Impaired eyesightBy HSC Staff Writer • Published: December 26th, 2006
Category: Health in a Heartbeat
The ability to see clearly is an important part of being healthy, but millions of Americans who have poor vision go without help. A recent study published in the Journal of the American Medical Association reveals that a substantial number of them have such poor eyesight they can’t pass a drivers test. According to the National Institutes of Health, the study confirms that uncorrected visual impairment is a major public health problem.
From 1999 to 2002, more than thirteen-thousand people had their eyesight tested as part of a national health survey. The researchers then estimated that about fourteen-million people over the age of twelve are visually impaired, while eleven million of these could achieve at least twenty/forty vision with corrective lenses– but do not have them. One reason is poor access to health care and lack of financial resources to cover the cost of glasses or contact lenses. Blacks, Hispanics, the poor and those without health insurance experience the greatest burden of uncorrected vision.
Even more pronounced vision-related disparities exist in the developing world, home to ninety percent of the globe’s visually impaired.
The good news is the study findings will help U-S policy makers address health-care issues pertaining to vision. And the research also calls attention to the fact that most Americans who have poor eyesight could achieve better vision with the right lenses.

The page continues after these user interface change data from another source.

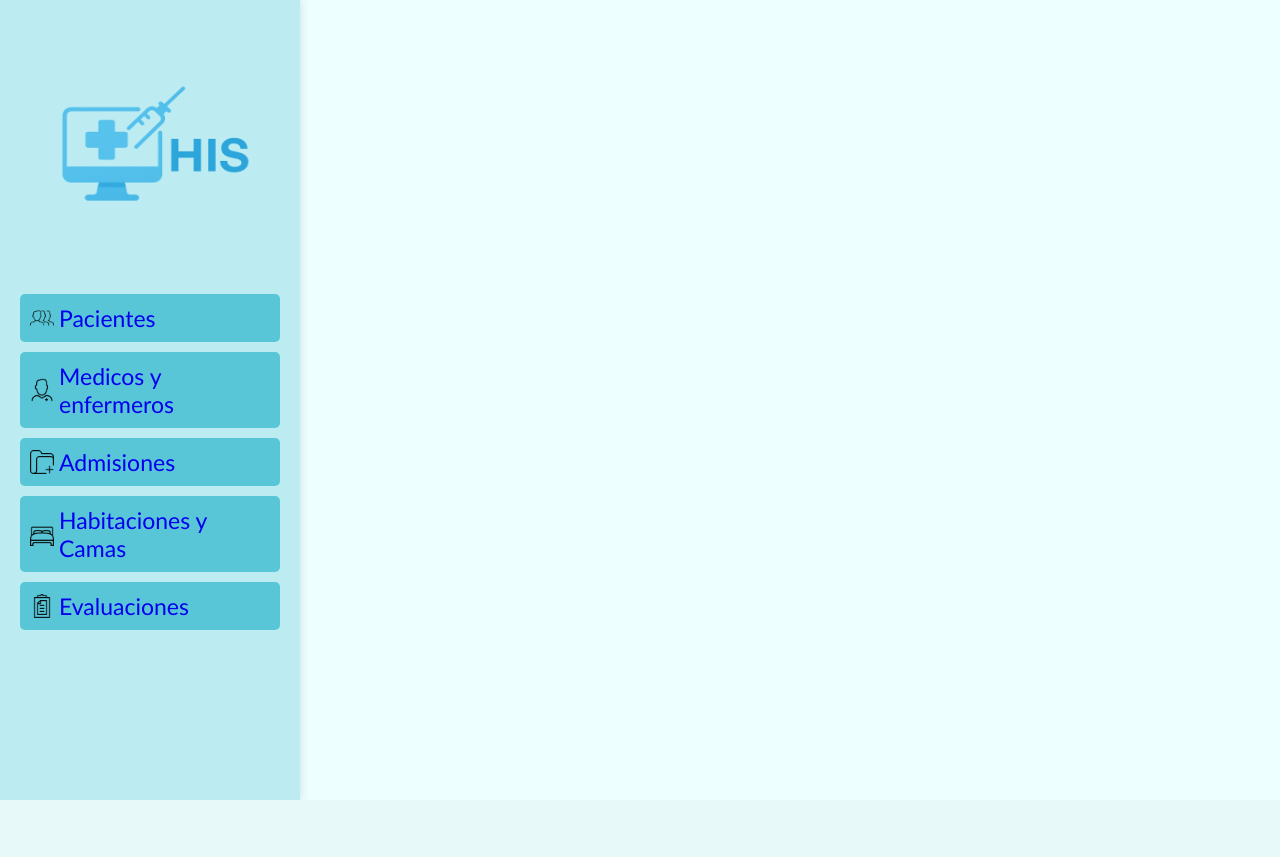
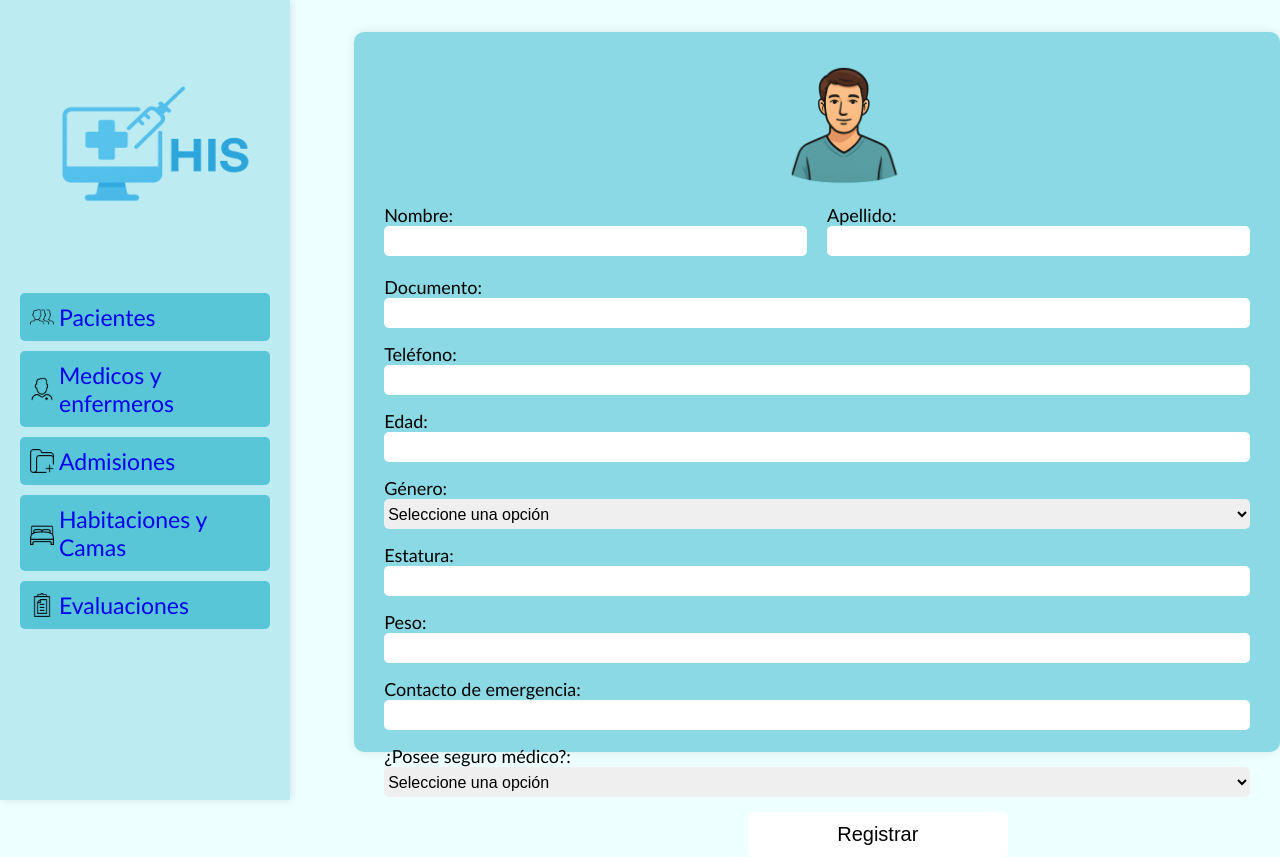
Before and after one commit to Tomas-Suarez/Integrador-web-II, a Node server app: page / in a window 1280 px wide. Before the commit the page ends 800 px from the top, so only its background shows below. Run offline with Node 20, Linux system fonts and the light colour scheme; some libraries are stand-ins or nearby versions.

Commit message:
Vista de registro paciente

```diff
--- a/myapp.js
+++ b/myapp.js
@@ -16,7 +16,7 @@
 app.use('/pacientes', pacienteRoutes);
 
 app.get('/', (req, res) => {
-    res.render('Principal');
+    res.render('Pacientes/RegistrarPaciente');
   });
 
 app.use(error404);
--- /dev/null
+++ b/public/css/RegistrarPaciente.css
@@ -0,0 +1,90 @@
+body {
+    background-color: #eaffff;
+    font-family: 'Gill Sans', 'Gill Sans MT', Calibri, 'Trebuchet MS', sans-serif;
+  }
+
+  .separador {
+    display: flex;
+    height: 100vh;
+  }
+
+  .container {
+    margin-left: 5%;
+    width: 75%;
+    height: 90%;
+    margin-top: 2.5%;
+    background-color: #8bd9e4;
+    border-radius: 10px;
+    padding: 30px;
+    box-shadow: 0 0 10px rgba(0, 0, 0, 0.1);
+  }
+
+  .container img {
+    display: block;
+    width: 125px;
+    height: 125px;
+    margin-left: 46%;
+    margin-bottom: 2%;
+  }
+
+  .formulario {
+    font-size: 18px;
+  }
+
+  .nombre-apellido {
+    display: flex;
+    justify-content: space-between;
+    gap: 20px;
+    margin-bottom: 20px;
+  }
+
+  .nombre-apellido div {
+    flex: 1;
+    display: flex;
+    flex-direction: column;
+  }
+
+  .nombre-apellido input {
+    height: 30px;
+    padding: 5px 10px;
+    font-size: 16px;
+    border-radius: 5px;
+    border: none;
+  }
+
+  .ordenamiento {
+    display: flex;
+    flex-direction: column;
+    gap: 15px;
+  }
+
+  .ordenamiento div {
+    display: flex;
+    flex-direction: column;
+  }
+
+  .ordenamiento input,
+  .ordenamiento select {
+    height: 30px;
+    font-size: 16px;
+    border-radius: 5px;
+    border: none;
+  }
+
+  .container button {
+    height: 45px;
+    width: 260px;
+    font-size: 20px;
+    margin-left: 42%;
+    display: block;
+    background-color: white;
+    color: black;
+    border: none;
+    border-radius: 5px;
+    cursor: pointer;
+    transition: background-color 0.3s;
+  }
+
+  .container button:hover {
+    background-color: #d6f5f9;
+  }
--- /dev/null
+++ b/views/Pacientes/RegistrarPaciente.pug
@@ -0,0 +1,55 @@
+doctype html
+html(lang="es")
+  head
+    meta(charset="UTF-8")
+    meta(name="viewport", content="width=device-width, initial-scale=1.0")
+    title Document
+    link(rel="stylesheet", href="/css/RegistrarPaciente.css")
+  body
+    .separador
+      include ../includes/nav.pug
+      +nav()
+      .container
+        img(src="/img/icon-pacienteForm.png", alt="icon-form")
+        form(action="/registro", method="POST", class="formulario")
+          .nombre-apellido
+            div
+              label(for="fnombre") Nombre:
+              input(type="text", name="fnombre", id="fnombre", required)
+            div
+              label(for="fapellido") Apellido:
+              input(type="text", name="fapellido", id="fapellido", required)
+          .ordenamiento
+            div
+              label(for="fdocumento") Documento:
+              input(type="text", name="fdocumento", id="fdocumento", required)
+            div
+              label(for="ftelefono") Teléfono:
+              input(type="text", name="ftelefono", id="ftelefono", required)
+            div
+              label(for="fedad") Edad:
+              input(type="text", name="fedad", id="fedad", required)
+            div
+              label(for="fgenero") Género:
+              select(name="fgenero", id="fgenero")
+                option(value="" disabled selected) Seleccione una opción
+                option(value="masculino") Masculino
+                option(value="femenino") Femenino
+                option(value="otro") Otro
+            div
+              label(for="festatura") Estatura:
+              input(type="text", name="festatura", id="festatura", required)
+            div
+              label(for="fpeso") Peso:
+              input(type="text", name="fpeso", id="fpeso", required)
+            div
+              label(for="fcontacto") Contacto de emergencia:
+              input(type="text", name="fcontacto", id="fcontacto", required)
+            div
+              label(for="fseguro") ¿Posee seguro médico?:
+              select(name="fseguro", id="fseguro", required)
+                option(value="" disabled selected) Seleccione una opción
+                option(value="si") Sí posee
+                option(value="no") No posee
+            div
+              button(type="submit") Registrar
--- a/views/Principal.pug
+++ b/views/Principal.pug
@@ -4,6 +4,9 @@
         meta(charset="UTF-8")
         meta(name="viewport", content="width=device-width, initial-scale=1.0")
         title HIS
+        link(rel="stylesheet", href="/css/principal.css")
     body
-        include includes/nav.pug
-        +nav()
+        div.separador
+            include includes/nav.pug
+            +nav()
+            img.img-principal(src="/img/image-principal.png", alt="principal")
```
Also changed, not shown: public/css/principal.css (added, +12 -0 lines), views/inicio.pug (deleted, +0 -7 lines), public/img/icon-pacienteForm.png (added), public/img/image-principal.png (added), public/img/paciente_sin_fondo.png (added), public/js/DataTablePaciente.js (added), service/HistorialMedicoService.js (added), views/Pacientes/VerHistorialMedico.pug (added), views/includes/nav.pug (line endings or trailing spaces).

Experts say the importance of good eyesight shouldn’t be overlooked; after all, it affects quality of life and safety.